Work order: Look for the word "shown". Copy every line of the listing where it occurs.
..........
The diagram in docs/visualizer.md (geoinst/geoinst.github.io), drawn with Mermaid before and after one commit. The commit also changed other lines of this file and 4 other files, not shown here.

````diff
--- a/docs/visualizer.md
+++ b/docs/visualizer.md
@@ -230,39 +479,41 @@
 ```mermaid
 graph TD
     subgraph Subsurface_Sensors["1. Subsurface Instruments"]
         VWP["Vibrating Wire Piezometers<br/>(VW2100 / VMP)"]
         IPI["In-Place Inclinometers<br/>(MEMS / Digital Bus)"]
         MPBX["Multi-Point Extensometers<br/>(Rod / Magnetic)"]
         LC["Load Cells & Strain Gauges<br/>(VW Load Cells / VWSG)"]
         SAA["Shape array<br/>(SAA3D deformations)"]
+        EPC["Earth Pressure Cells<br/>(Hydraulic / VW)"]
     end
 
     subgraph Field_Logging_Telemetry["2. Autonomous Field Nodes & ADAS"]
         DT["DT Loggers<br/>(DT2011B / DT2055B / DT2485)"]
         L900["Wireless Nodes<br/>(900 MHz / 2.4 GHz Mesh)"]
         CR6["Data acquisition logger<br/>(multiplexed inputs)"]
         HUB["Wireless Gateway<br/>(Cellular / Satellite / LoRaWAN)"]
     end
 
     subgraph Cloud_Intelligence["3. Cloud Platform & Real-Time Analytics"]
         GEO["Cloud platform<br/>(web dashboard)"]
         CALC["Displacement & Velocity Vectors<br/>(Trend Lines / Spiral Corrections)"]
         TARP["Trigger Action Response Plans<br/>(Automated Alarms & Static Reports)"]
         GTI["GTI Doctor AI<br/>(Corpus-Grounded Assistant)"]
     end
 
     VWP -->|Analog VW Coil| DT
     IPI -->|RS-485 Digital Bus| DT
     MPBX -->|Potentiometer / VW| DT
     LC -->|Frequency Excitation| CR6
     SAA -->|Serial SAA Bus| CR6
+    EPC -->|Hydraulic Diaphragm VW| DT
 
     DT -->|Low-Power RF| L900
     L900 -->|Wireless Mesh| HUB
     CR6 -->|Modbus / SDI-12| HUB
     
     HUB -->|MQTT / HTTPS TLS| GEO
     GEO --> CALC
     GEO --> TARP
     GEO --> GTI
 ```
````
..........
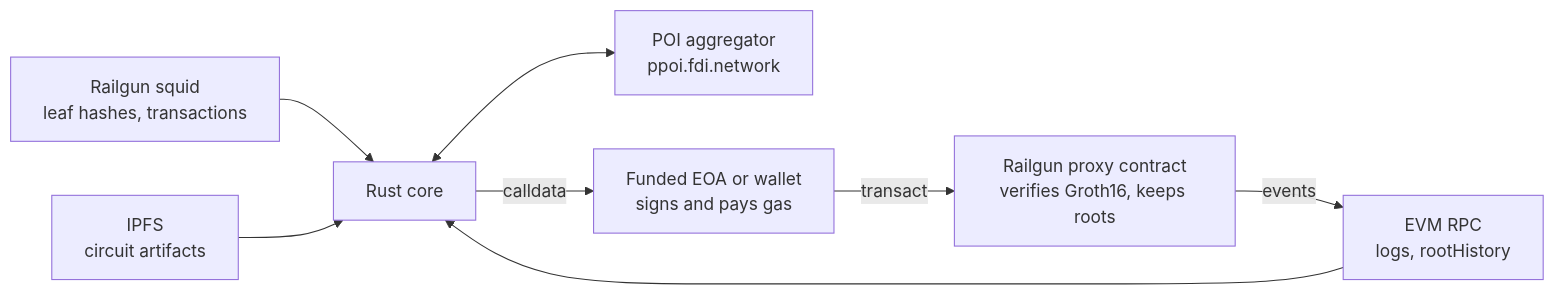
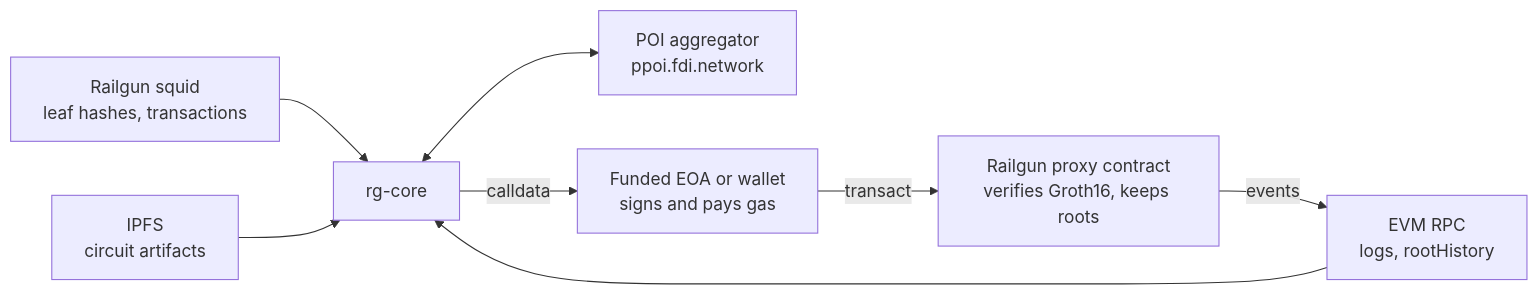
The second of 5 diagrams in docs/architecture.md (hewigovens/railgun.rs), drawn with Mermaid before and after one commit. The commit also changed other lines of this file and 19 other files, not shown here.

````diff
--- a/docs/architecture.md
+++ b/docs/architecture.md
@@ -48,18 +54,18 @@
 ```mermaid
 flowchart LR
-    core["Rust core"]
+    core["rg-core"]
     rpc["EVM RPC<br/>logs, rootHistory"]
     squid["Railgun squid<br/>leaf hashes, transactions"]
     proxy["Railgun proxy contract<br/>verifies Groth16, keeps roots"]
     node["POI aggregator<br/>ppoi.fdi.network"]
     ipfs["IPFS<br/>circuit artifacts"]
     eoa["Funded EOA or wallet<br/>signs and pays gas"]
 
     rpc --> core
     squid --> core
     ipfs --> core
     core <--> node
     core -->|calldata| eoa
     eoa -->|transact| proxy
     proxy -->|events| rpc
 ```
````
..........
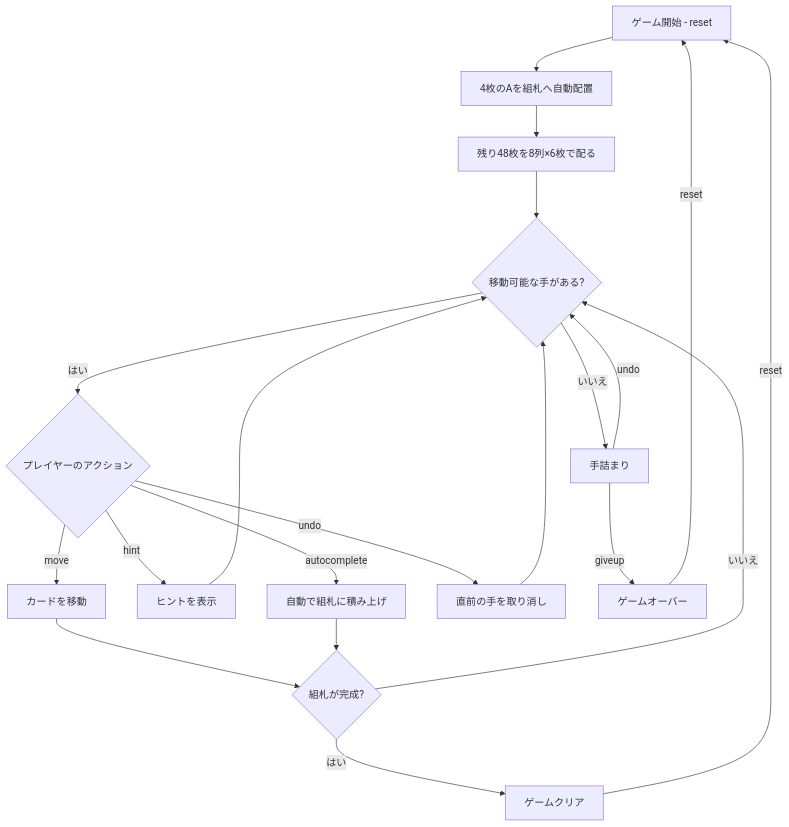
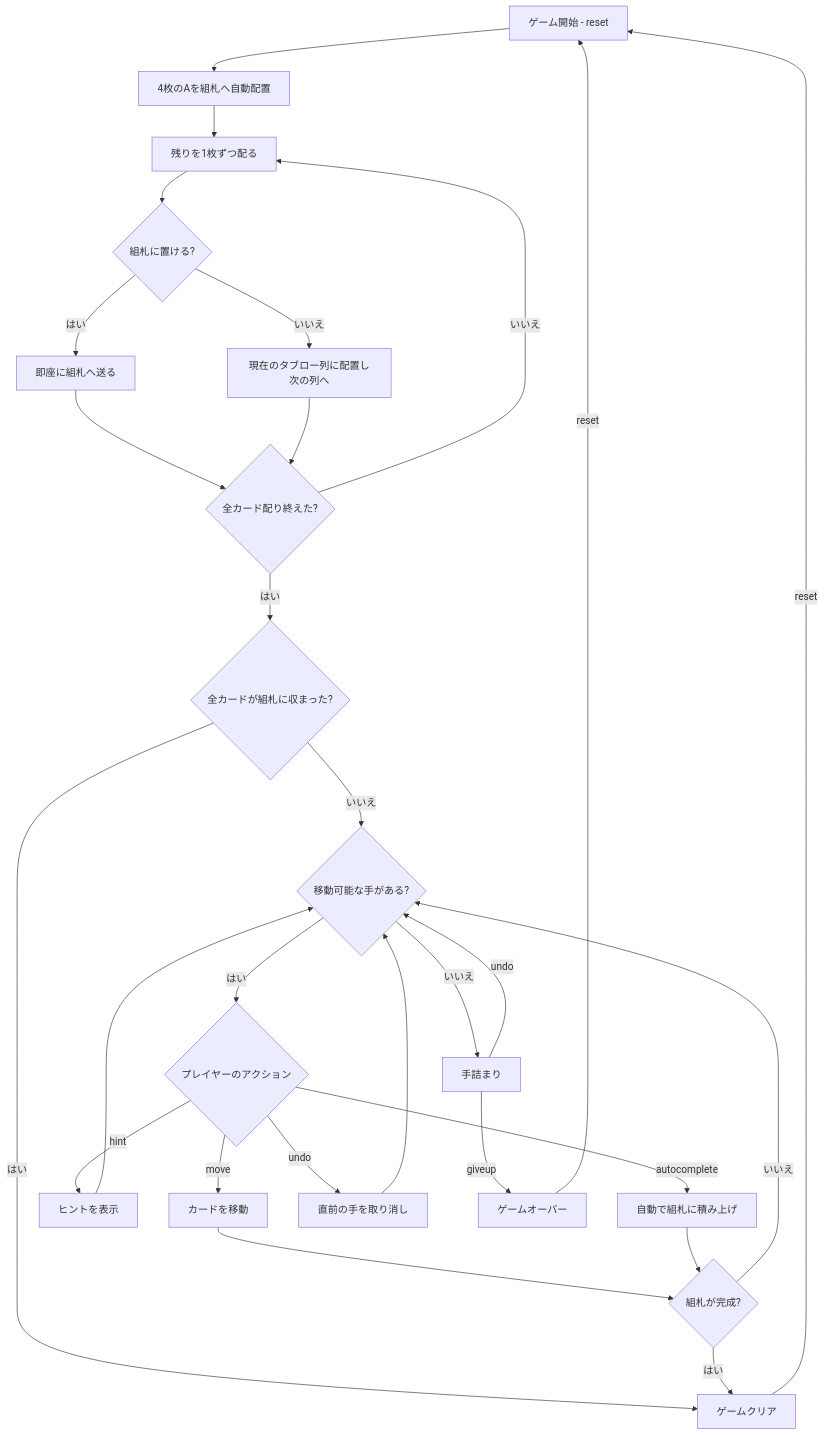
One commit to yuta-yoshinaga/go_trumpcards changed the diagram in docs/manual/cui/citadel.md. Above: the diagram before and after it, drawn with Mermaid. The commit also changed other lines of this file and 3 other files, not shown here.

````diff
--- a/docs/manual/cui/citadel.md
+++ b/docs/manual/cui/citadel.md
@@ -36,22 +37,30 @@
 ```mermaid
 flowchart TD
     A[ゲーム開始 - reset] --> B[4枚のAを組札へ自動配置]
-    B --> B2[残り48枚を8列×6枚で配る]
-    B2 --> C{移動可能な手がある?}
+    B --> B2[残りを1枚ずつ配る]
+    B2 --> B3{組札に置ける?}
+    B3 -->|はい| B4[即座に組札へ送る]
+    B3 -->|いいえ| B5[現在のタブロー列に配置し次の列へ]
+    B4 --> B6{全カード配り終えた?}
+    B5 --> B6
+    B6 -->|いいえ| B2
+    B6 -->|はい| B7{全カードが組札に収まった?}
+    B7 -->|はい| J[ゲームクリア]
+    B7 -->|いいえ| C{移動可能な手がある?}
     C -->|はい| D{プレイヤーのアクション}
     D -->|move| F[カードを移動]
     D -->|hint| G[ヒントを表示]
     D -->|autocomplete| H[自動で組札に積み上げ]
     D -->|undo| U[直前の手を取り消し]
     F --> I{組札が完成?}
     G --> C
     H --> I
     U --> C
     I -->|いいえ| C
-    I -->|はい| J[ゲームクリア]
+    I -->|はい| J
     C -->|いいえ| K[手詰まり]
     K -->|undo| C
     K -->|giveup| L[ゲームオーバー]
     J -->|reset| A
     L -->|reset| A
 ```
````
..........
Answer section:
The diagram in docs/visualizer.md (geoinst/geoinst.github.io), drawn with Mermaid before and after one commit. The commit also changed other lines of this file and 4 other files, not shown here.
The second of 5 diagrams in docs/architecture.md (hewigovens/railgun.rs), drawn with Mermaid before and after one commit. The commit also changed other lines of this file and 19 other files, not shown here.
One commit to yuta-yoshinaga/go_trumpcards changed the diagram in docs/manual/cui/citadel.md. Above: the diagram before and after it, drawn with Mermaid. The commit also changed other lines of this file and 3 other files, not shown here.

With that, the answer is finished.